Review

“Outlandish, fueled by rage, very much like a brilliant comic stand-up routine… a comic novel of ideas.” ―The New York Times Book Review

“Anyone who appreciates strong, clever writing will find much to enjoy [in Zoo Time]. [Jacobson] is a confident, gifted writer who can make points with panache.” ―Houston Chronicle

“Funny and elegiac at once.” ―Kirkus Reviews

“Howard Jacobson's prose is hilarious…this literary novel about the death of the literary novel sounds comedy's depths of sorrow.” ―Cleveland Plain Dealer

“Just because most of us don’t fantasize continuously about ditching our wives for our mothers-in-law doesn’t mean it’s not an excellent premise for a novel. …entertaining ― and biting ― to the final twist.” ―The Forward

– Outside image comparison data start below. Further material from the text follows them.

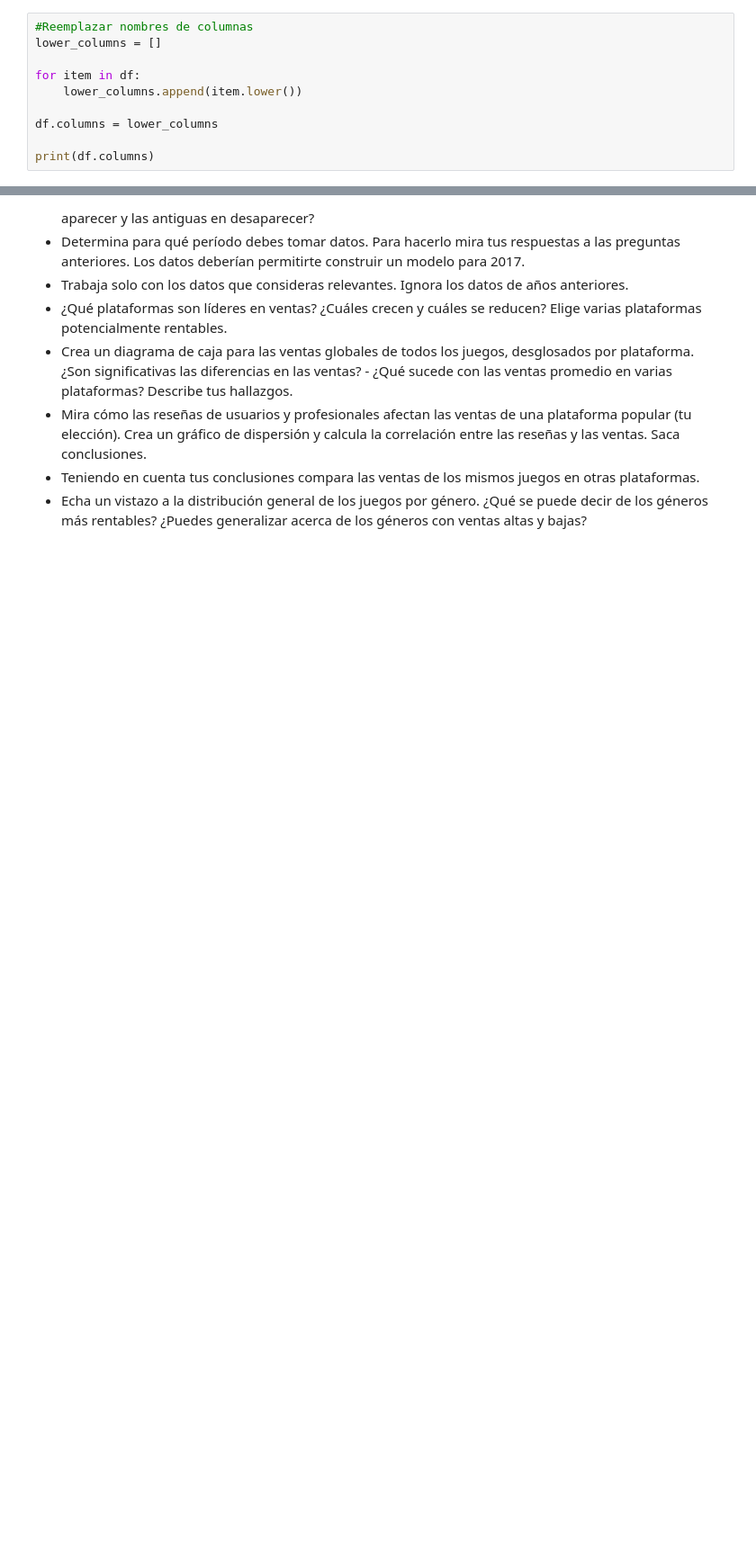
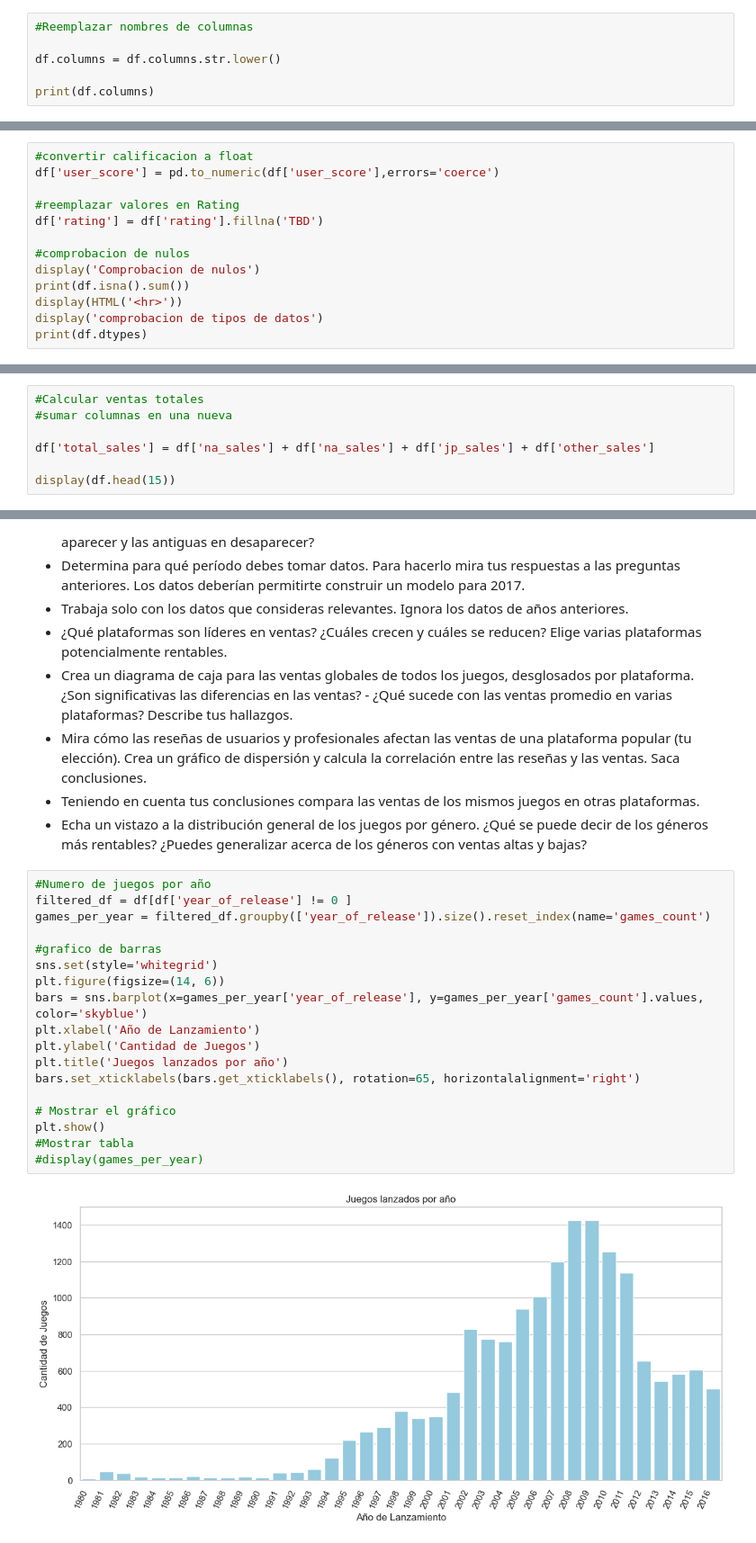
Before and after one commit to ErayFaSol/proyectosDataScience, a Jupyter notebook: proyecto6.ipynb, the cells around one changed output, grey strips where cells are left out. Shown: that part at 90% size. Cells and saved outputs as stored; diff of their text form; blank space fills up the shorter version.

```diff
--- a/proyecto6.ipynb
+++ b/proyecto6.ipynb
@@ -77,12 +93,8 @@ memory usage: 1.4+ MB
 - Calcula las ventas totales (la suma de las ventas en todas las regiones) para cada juego y coloca estos valores en una columna separada.
 # %%
 #Reemplazar nombres de columnas
-lower_columns = []
 
-for item in df:
-    lower_columns.append(item.lower())
-
-df.columns = lower_columns
+df.columns = df.columns.str.lower()
 
 print(df.columns)
 # %% [output]
@@ -121,0 +146,13 @@ Se cambio el tipo de datos de la columna: "year_of_release" de float a string. E
+# %%
+#convertir calificacion a float
+df['user_score'] = pd.to_numeric(df['user_score'],errors='coerce')
+
+#reemplazar valores en Rating
+df['rating'] = df['rating'].fillna('TBD')
+
+#comprobacion de nulos
+display('Comprobacion de nulos')
+print(df.isna().sum())
+display(HTML('<hr>'))
+display('comprobacion de tipos de datos')
+print(df.dtypes)
@@ -121,0 +187,7 @@ Se cambio el tipo de datos de la columna: "year_of_release" de float a string. E
+# %%
+#Calcular ventas totales
+#sumar columnas en una nueva
+
+df['total_sales'] = df['na_sales'] + df['na_sales'] + df['jp_sales'] + df['other_sales']
+
+display(df.head(15))
@@ -132,3 +241,23 @@ Se cambio el tipo de datos de la columna: "year_of_release" de float a string. E
 - Mira cómo las reseñas de usuarios y profesionales afectan las ventas de una plataforma popular (tu elección). Crea un gráfico de dispersión y calcula la correlación entre las reseñas y las ventas. Saca conclusiones.
 - Teniendo en cuenta tus conclusiones compara las ventas de los mismos juegos en otras plataformas.
 - Echa un vistazo a la distribución general de los juegos por género. ¿Qué se puede decir de los géneros más rentables? ¿Puedes generalizar acerca de los géneros con ventas altas y bajas?
+# %%
+#Numero de juegos por año
+filtered_df = df[df['year_of_release'] != 0 ]
+games_per_year = filtered_df.groupby(['year_of_release']).size().reset_index(name='games_count')
+
+#grafico de barras
+sns.set(style='whitegrid')
+plt.figure(figsize=(14, 6))
+bars = sns.barplot(x=games_per_year['year_of_release'], y=games_per_year['games_count'].values, color='skyblue')
+plt.xlabel('Año de Lanzamiento')
+plt.ylabel('Cantidad de Juegos')
+plt.title('Juegos lanzados por año')
+bars.set_xticklabels(bars.get_xticklabels(), rotation=65, horizontalalignment='right')
+
+# Mostrar el gráfico
+plt.show()
+#Mostrar tabla
+#display(games_per_year)
+# %% [output]
+[figure, added]
```
Also changed, not shown: parts of 10 cells of this notebook.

“[A]wickedly funny satire of publishing…It is always a joy to read Jacobson's prose, whose beguilingly casual tone belies its meticulous construction. This newest work confirms yet again his singular ability to weave comedy, sex, ideas, and deep insight into irresistible storytelling.” ―Jewish Book World

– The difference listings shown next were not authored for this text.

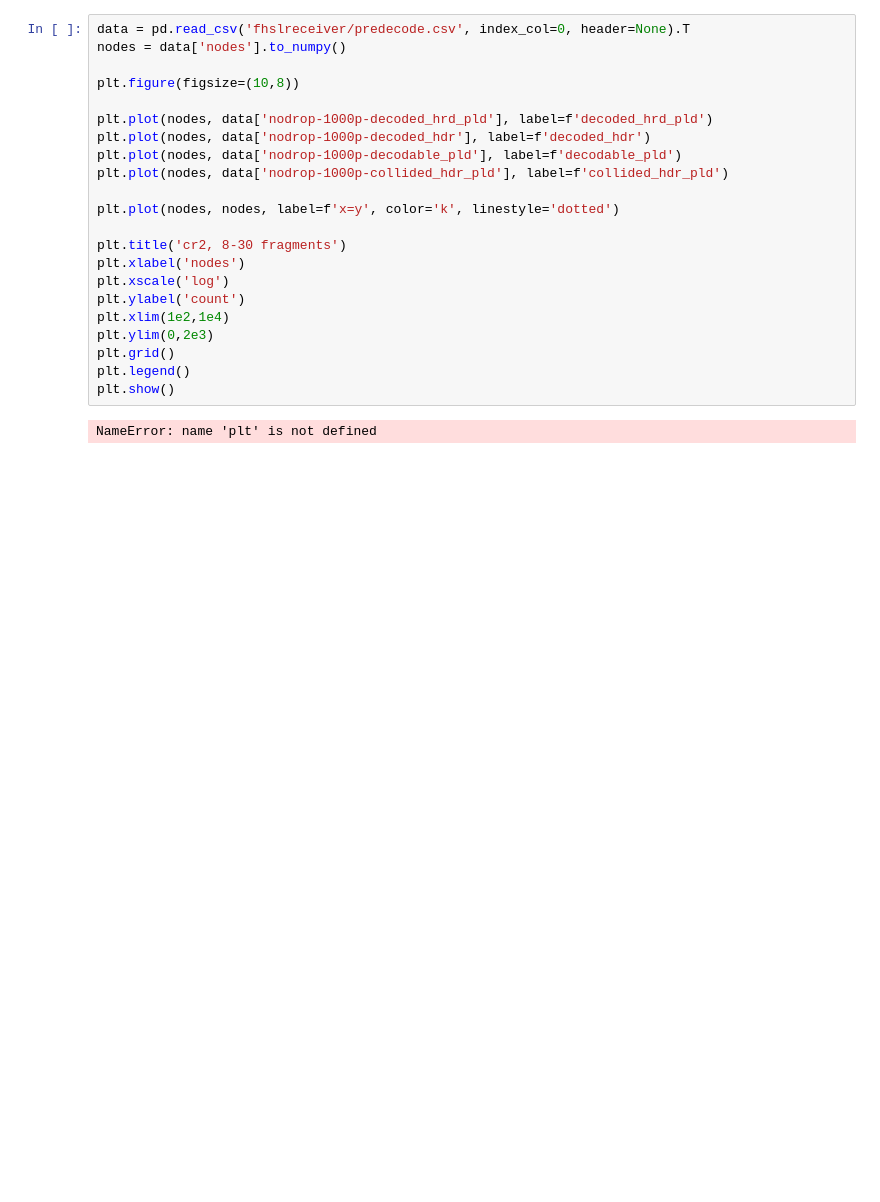
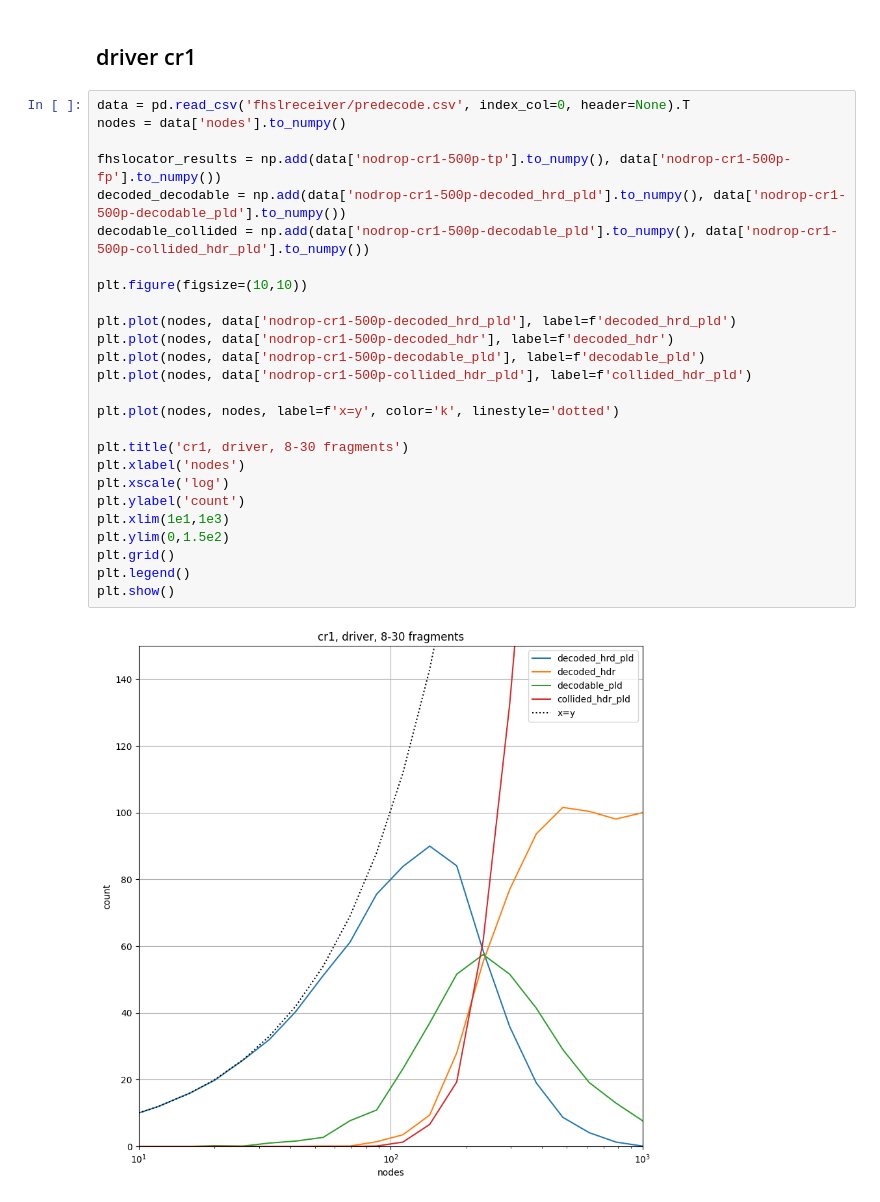
Before and after one commit to diegomm6/lr-fhss_seq-families, a Jupyter notebook: predecode.ipynb, the cells around one changed output. Saved outputs shown, nothing was run; the diff lists cells and outputs as text; blank space fills up the shorter version.

```diff
--- a/predecode.ipynb
+++ b/predecode.ipynb
@@ -7,24 +7,30 @@ ModuleNotFoundError: No module named 'pyparsing'
+# %% [markdown]
+## driver cr1
 # %%
 data = pd.read_csv('fhslreceiver/predecode.csv', index_col=0, header=None).T
 nodes = data['nodes'].to_numpy()
 
-plt.figure(figsize=(10,8))
+fhslocator_results = np.add(data['nodrop-cr1-500p-tp'].to_numpy(), data['nodrop-cr1-500p-fp'].to_numpy())
+decoded_decodable = np.add(data['nodrop-cr1-500p-decoded_hrd_pld'].to_numpy(), data['nodrop-cr1-500p-decodable_pld'].to_numpy())
+decodable_collided = np.add(data['nodrop-cr1-500p-decodable_pld'].to_numpy(), data['nodrop-cr1-500p-collided_hdr_pld'].to_numpy())
 
-plt.plot(nodes, data['nodrop-1000p-decoded_hrd_pld'], label=f'decoded_hrd_pld')
-plt.plot(nodes, data['nodrop-1000p-decoded_hdr'], label=f'decoded_hdr')
-plt.plot(nodes, data['nodrop-1000p-decodable_pld'], label=f'decodable_pld')
-plt.plot(nodes, data['nodrop-1000p-collided_hdr_pld'], label=f'collided_hdr_pld')
+plt.figure(figsize=(10,10))
+
+plt.plot(nodes, data['nodrop-cr1-500p-decoded_hrd_pld'], label=f'decoded_hrd_pld')
+plt.plot(nodes, data['nodrop-cr1-500p-decoded_hdr'], label=f'decoded_hdr')
+plt.plot(nodes, data['nodrop-cr1-500p-decodable_pld'], label=f'decodable_pld')
+plt.plot(nodes, data['nodrop-cr1-500p-collided_hdr_pld'], label=f'collided_hdr_pld')
 
 plt.plot(nodes, nodes, label=f'x=y', color='k', linestyle='dotted')
 
-plt.title('cr2, 8-30 fragments')
+plt.title('cr1, driver, 8-30 fragments')
 plt.xlabel('nodes')
 plt.xscale('log')
 plt.ylabel('count')
-plt.xlim(1e2,1e4)
-plt.ylim(0,2e3)
+plt.xlim(1e1,1e3)
+plt.ylim(0,1.5e2)
 plt.grid()
 plt.legend()
 plt.show()
 # %% [output]
-NameError: name 'plt' is not defined
+[figure, added]
```
Also changed, not shown: parts of 8 cells of this notebook, 6 other files.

About the Author

An award-winning writer and broadcaster, Howard Jacobson is the acclaimed author of The Mighty Walzer (winner of the Bollinger Everyman Wodehouse Prize), Kalooki Nights (longlisted for the Man Booker Prize), No More Mr. Nice Guy, The Act of Love, and, most recently, the Man Booker Prize-winning The Finkler Question. He lives in London.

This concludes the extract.